NASA SBIR 2010 Solicitation

FORM B - PROPOSAL SUMMARY


PROPOSAL NUMBER: 10-1 X3.04-7975
SUBTOPIC TITLE: Thermal Control Systems for Human Spacecraft
PROPOSAL TITLE: Novel Wick Structures for Improved Heat Pipe Performance

SMALL BUSINESS CONCERN (Firm Name, Mail Address, City/State/Zip, Phone)
Thermacore, Inc.
780 Eden Road
Lancaster, PA 17601 - 4275
(717) 569-6551

PRINCIPAL INVESTIGATOR/PROJECT MANAGER (Name, E-mail, Mail Address, City/State/Zip, Phone)
Mark T North
m.t.north@thermacore.com
780 Eden Road
Lancaster, PA 17601 - 4275
(717) 519-3134

Estimated Technology Readiness Level (TRL) at beginning and end of contract:
Begin: 2
End: 3

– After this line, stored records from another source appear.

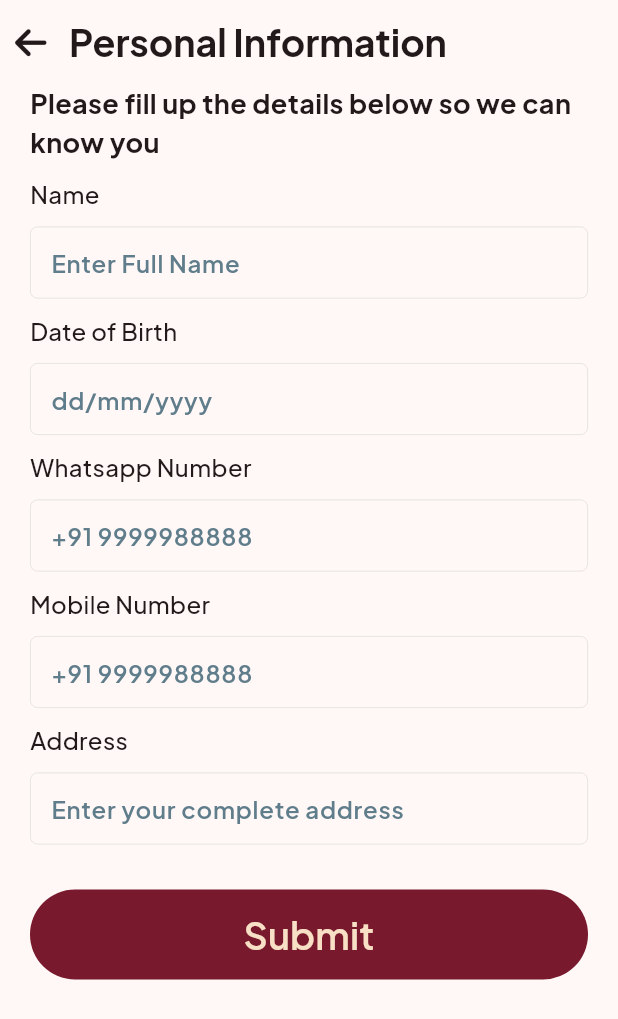
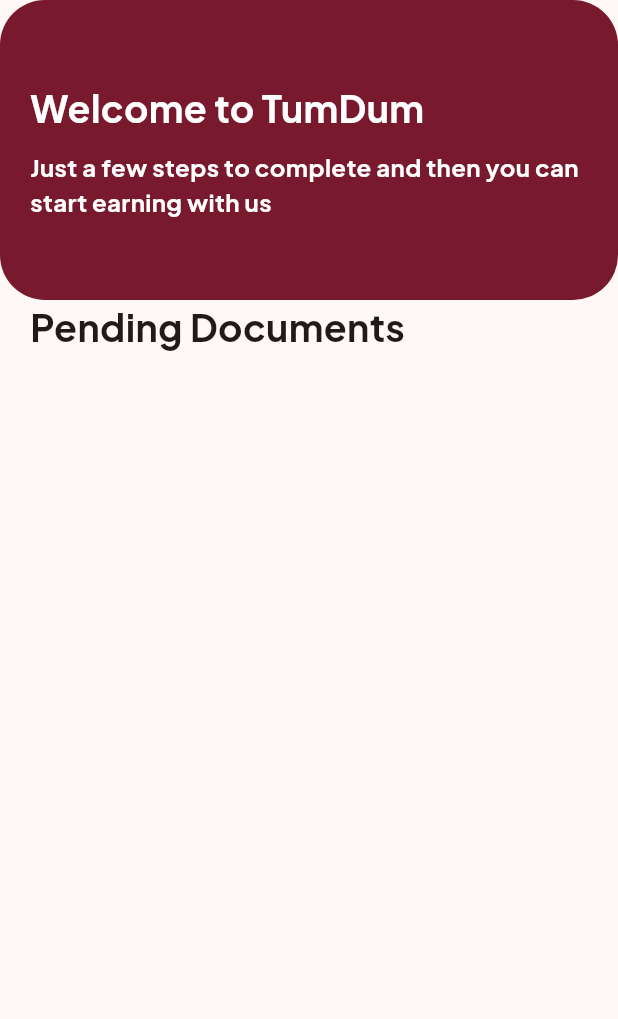
Before and after one commit to flavorstack-loki/tum-dum-delivery, a Flutter app: the InfoScreen screen opened by its route, on a phone screen of 412 x 824 dp. Shown: the top 1019 px of the screen. Run offline on Flutter 3.47's test engine with Material 3 defaults, Android fonts, the phone set to English and light mode, and no system bars; our stand-ins replace firebase_auth, firebase_core, firebase_database, flutter_image_compress, flutter_otp_text_field, fluttertoast and 6 more; missing offline and left inert: animated_marker; accounts and stored records are empty.

Commit message:
Personal Info UI Add,Map Screeen Add 1. Added UI for Personal Info Screen. 2. Added location config for iOS and Android 3. Added Map Screen to test the delivery tracking feature.

```diff
--- a/lib/navigation/routes.dart
+++ b/lib/navigation/routes.dart
@@ -1,8 +1,9 @@
 import 'package:flutter/material.dart';
 import 'package:tumdum_delivery_app/views/home_screen.dart';
-import 'package:tumdum_delivery_app/views/info_screen.dart';
 import 'package:tumdum_delivery_app/views/login_screen.dart';
+import 'package:tumdum_delivery_app/views/personal_info_screen.dart';
 
+import '../views/info_screen.dart';
 import '../views/otp_screen.dart';
 import '../views/splash_screen.dart';
 
@@ -12,6 +13,7 @@
   static const String otpPage = "/otp";
   static const String infoPage = "/info";
   static const String homePage = "/home";
+  static const String personalInfoPage = "/personalInfo";
   static Route generateRoute(RouteSettings settings) {
     return switch (settings.name) {
       splashPage => MaterialPageRoute(
@@ -23,6 +25,8 @@
           settings: settings, builder: (context) => const OtpScreen()),
       infoPage => MaterialPageRoute(
           settings: settings, builder: (context) => const InfoScreen()),
+      personalInfoPage => MaterialPageRoute(
+          settings: settings, builder: (context) => const PersonalInfoScreen()),
       homePage => MaterialPageRoute(
           settings: settings, builder: (context) => const HomeScreen()),
       _ => throw const FormatException("Route not found"),
--- /dev/null
+++ b/lib/services/fb_db_services.dart
@@ -0,0 +1,6 @@
+import 'package:firebase_database/firebase_database.dart';
+
+class FbDbServices {
+  final DatabaseReference _locationRef =
+      FirebaseDatabase.instance.ref("DeliveryAgent");
+}
--- a/lib/views/info_screen.dart
+++ b/lib/views/info_screen.dart
@@ -1,10 +1,5 @@
 import 'package:flutter/material.dart';
-import 'package:font_awesome_flutter/font_awesome_flutter.dart';
-import 'package:tumdum_delivery_app/navigation/routes.dart';
-import 'package:tumdum_delivery_app/util/string_constants.dart';
 import 'package:tumdum_delivery_app/util/style.dart';
-import 'package:tumdum_delivery_app/widget/button_widget.dart';
-import 'package:tumdum_delivery_app/widget/text_field.dart';
 
 class InfoScreen extends StatelessWidget {
   const InfoScreen({super.key});
@@ -13,56 +8,39 @@
   Widget build(BuildContext context) {
     return Scaffold(
       appBar: AppBar(
-        elevation: 0,
-        leadingWidth: 30,
-        centerTitle: false,
-        leading: IconButton(
-            padding: const EdgeInsets.only(left: 10),
-            visualDensity: const VisualDensity(horizontal: -4),
-            onPressed: () {},
-            icon: const Icon(FontAwesomeIcons.arrowLeft)),
-        title: const Text(
-          StringConstants.personalInfo,
-          style: Style.headlineText,
-          textAlign: TextAlign.left,
+        automaticallyImplyLeading: false,
+        toolbarHeight: 200,
+        flexibleSpace: Container(
+          height: 250,
+          padding: const EdgeInsets.all(20),
+          width: double.maxFinite,
+          decoration: BoxDecoration(
+              color: const Color(0xff78192D),
+              borderRadius: BorderRadius.circular(30)),
+          child: Column(
+            mainAxisSize: MainAxisSize.min,
+            mainAxisAlignment: MainAxisAlignment.center,
+            crossAxisAlignment: CrossAxisAlignment.start,
+            spacing: 10,
+            children: [
+              Text("Welcome to TumDum",
+                  style: Style.headlineText.copyWith(color: Colors.white)),
+              Text(
+                  "Just a few steps to complete and then you can start earning with us",
+                  style: Style.headlineText
+                      .copyWith(color: Colors.white, fontSize: 16)),
+            ],
+          ),
         ),
       ),
-      body: SingleChildScrollView(
-        padding: const EdgeInsets.symmetric(horizontal: 20),
+      body: const SingleChildScrollView(
+        padding: EdgeInsets.symmetric(horizontal: 20),
         child: Column(
-          spacing: 10,
-          crossAxisAlignment: CrossAxisAlignment.start,
-          mainAxisSize: MainAxisSize.min,
           children: [
-            const Text(
-              StringConstants.detailText,
-              style: TextStyle(fontSize: 18, fontWeight: FontWeight.w700),
-            ),
-            const Text(StringConstants.name),
-            const TextFieldWidget(
-              hintText: StringConstants.nameHintText,
-            ),
-            const Text(StringConstants.dob),
-            const TextFieldWidget(
-              hintText: StringConstants.dobHintText,
-            ),
-            const Text(StringConstants.whatsapp),
-            const TextFieldWidget(hintText: StringConstants.mobileHintText),
-            const Text(StringConstants.mobile),
-            const TextFieldWidget(
-              hintText: StringConstants.mobileHintText,
-            ),
-            const Text(StringConstants.address),
-            const TextFieldWidget(
-              hintText: StringConstants.addressHintText,
-            ),
-            const SizedBox(
-              height: 10,
-            ),
-            ButtonWidget(
-                onPressed: () =>
-                    Navigator.of(context).pushNamed(RouteGenerator.homePage),
-                text: StringConstants.submitText)
+            Text(
+              "Pending Documents",
+              style: Style.headlineText,
+            )
           ],
         ),
       ),
--- a/lib/views/login_screen.dart
+++ b/lib/views/login_screen.dart
@@ -4,6 +4,7 @@
 import 'package:tumdum_delivery_app/navigation/routes.dart';
 import 'package:tumdum_delivery_app/util/string_constants.dart';
 import 'package:tumdum_delivery_app/widget/button_widget.dart';
+import 'package:tumdum_delivery_app/widget/checkbox_widget.dart';
 import 'package:tumdum_delivery_app/widget/text_field.dart';
 
 import '../util/style.dart';
@@ -46,7 +47,7 @@
                 onSaved: (p0) => phoneNumber = p0 ?? "",
                 hintText: StringConstants.enterNumber,
               ),
-              CheckboxListTile(
+              CheckboxWidget(
                   title: RichText(
                       text: TextSpan(
                           style: GoogleFonts.plusJakartaSans(
@@ -62,7 +63,6 @@
                             text: StringConstants.termsText4,
                             style: TextStyle(color: Colors.blue))
                       ])),
-                  value: false,
                   onChanged: (val) {}),
               ButtonWidget(
                   onPressed: () =>
--- a/lib/views/otp_screen.dart
+++ b/lib/views/otp_screen.dart
@@ -72,8 +72,8 @@
               height: 10,
             ),
             ButtonWidget(
-                onPressed: () =>
-                    Navigator.of(context).pushNamed(RouteGenerator.infoPage),
+                onPressed: () => Navigator.of(context)
+                    .pushNamed(RouteGenerator.personalInfoPage),
                 text: "Verify OTP")
           ],
         ),
--- a/pubspec.yaml
+++ b/pubspec.yaml
@@ -9,9 +9,11 @@
   sdk: ^3.5.1
 
 dependencies:
+  animated_marker: ^0.1.4
   cupertino_icons: ^1.0.8
   firebase_auth: ^5.3.4
   firebase_core: ^3.9.0
+  firebase_database: ^11.3.0
   flutter:
     sdk: flutter
   flutter_gen: ^5.8.0
@@ -20,8 +22,10 @@
   fluttertoast: ^8.2.10
   font_awesome_flutter: ^10.8.0
   google_fonts: ^6.2.1
+  google_maps_flutter: ^2.10.0
   image_picker: ^1.1.2
   loader_overlay: ^5.0.0
+  location: ^7.0.1
   path_provider: ^2.1.5
   url_launcher: ^6.3.1
 
```
Also changed, not shown: lib/model/employee.dart (added, +38 -0 lines), lib/services/location_services.dart (added, +17 -0 lines), lib/util/date_time_util.dart (added, +101 -0 lines), lib/views/map_screen.dart (added, +182 -0 lines), lib/views/personal_info_screen.dart (added, +71 -0 lines), lib/views/splash_screen.dart (+5 -2 lines), lib/widget/checkbox_widget.dart (added, +25 -0 lines), pubspec.lock, 6 other files.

TECHNICAL ABSTRACT (Limit 2000 characters, approximately 200 words)
Heat pipes are commonly used for transporting heat over relatively long distances with very low temperature drop. One of the limitations of heat pipes is the capillary limit, which states that the sum of pressure drops of the working fluid cannot exceed the capillary head developed by the wick. Since most of the working fluid pressure drop is incurred in flow through the wick, it is important to reduce the wick resistance as much as possible while still being able to transport the required thermal load.
All heat pipes made today have the same wick throughout the heat pipe. This facilitates manufacture, however it causes a great deal more resistance to liquid flow than is minimally required. By breaking the wick up into several different regions in which the wick properties are different, a more optimal stepwise wick is proposed. Preliminary calculations done by the PI indicate that the capillary limit of a heat pipe can be increased by a factor of 2x to 3.5x, depending on the number of discrete steps the wick is divided into. The proposed program aims to demonstrate the improvement in capillary limit experimentally.

POTENTIAL NASA COMMERCIAL APPLICATIONS (Limit 1500 characters, approximately 150 words)
This concept could be applied to any NASA application where conventional heat pipes are used. Radiator panels, reactor cores, electronics thermal management are all candidates to name a few. Heat pipes with higher capillary limits would enable either longer heat pipes, smaller (& lighter) heat pipes, or increased power transport within current SOA weight and volume envelopes.

POTENTIAL NON-NASA COMMERCIAL APPLICATIONS (Limit 1500 characters, approximately 150 words)
Many non-NASA commercial applications would also benefit from more capable heat pipes. Most military electronic systems rely on heat pipes for thermal management. Laptops and desktop computers could make use of this innovation to enable the use of smaller heat pipes that consume less material and therefore weigh less and cost less than current uniform wick heat pipes.

TECHNOLOGY TAXONOMY MAPPING (NASA's technology taxonomy has been developed by the SBIR-STTR program to disseminate awareness of proposed and awarded R/R&D in the agency. It is a listing of over 100 technologies, sorted into broad categories, of interest to NASA.)
Heat Exchange
Passive Systems


Form Generated on 09-03-10 12:12